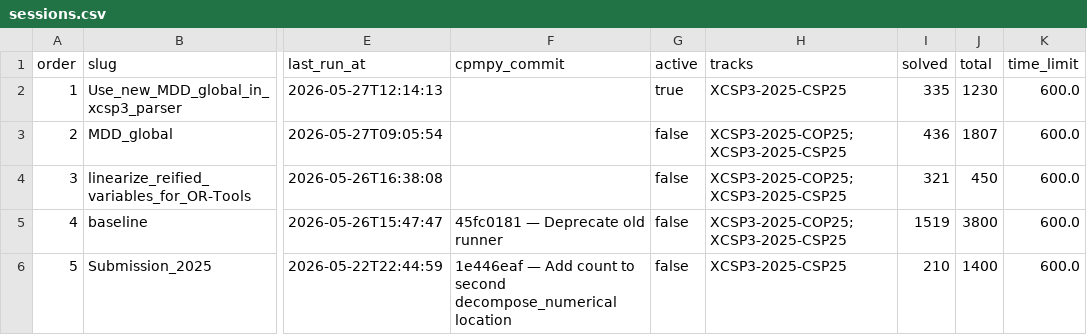
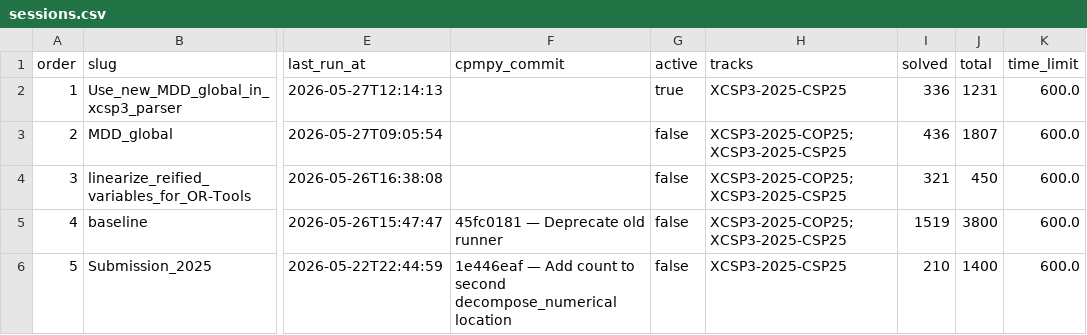
Before and after one commit to ThomSerg/CPMpy-XCSP26-Benchmarks, a CSV file: src/data/sessions.csv, drawn as a sheet; only a part is shown, gaps mark what is left out; the diff names each change by its address in the sheet, - before the commit and + after, or states it on an @@ line.

```diff
--- a/src/data/sessions.csv
+++ b/src/data/sessions.csv
-I2 (solved): 335
+I2 (solved): 336
-J2 (total): 1230
+J2 (total): 1231
```
Also changed, not shown: src/data/solver_summary.csv, 5 other files.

Task objective ▸ All of the material above should be copied exactly, minus the pictures.

Solved problem ▸
Before and after one commit to ThomSerg/CPMpy-XCSP26-Benchmarks, a CSV file: src/data/sessions.csv, drawn as a sheet; only a part is shown, gaps mark what is left out; the diff names each change by its address in the sheet, - before the commit and + after, or states it on an @@ line.

```diff
--- a/src/data/sessions.csv
+++ b/src/data/sessions.csv
-I2 (solved): 335
+I2 (solved): 336
-J2 (total): 1230
+J2 (total): 1231
```
Also changed, not shown: src/data/solver_summary.csv, 5 other files.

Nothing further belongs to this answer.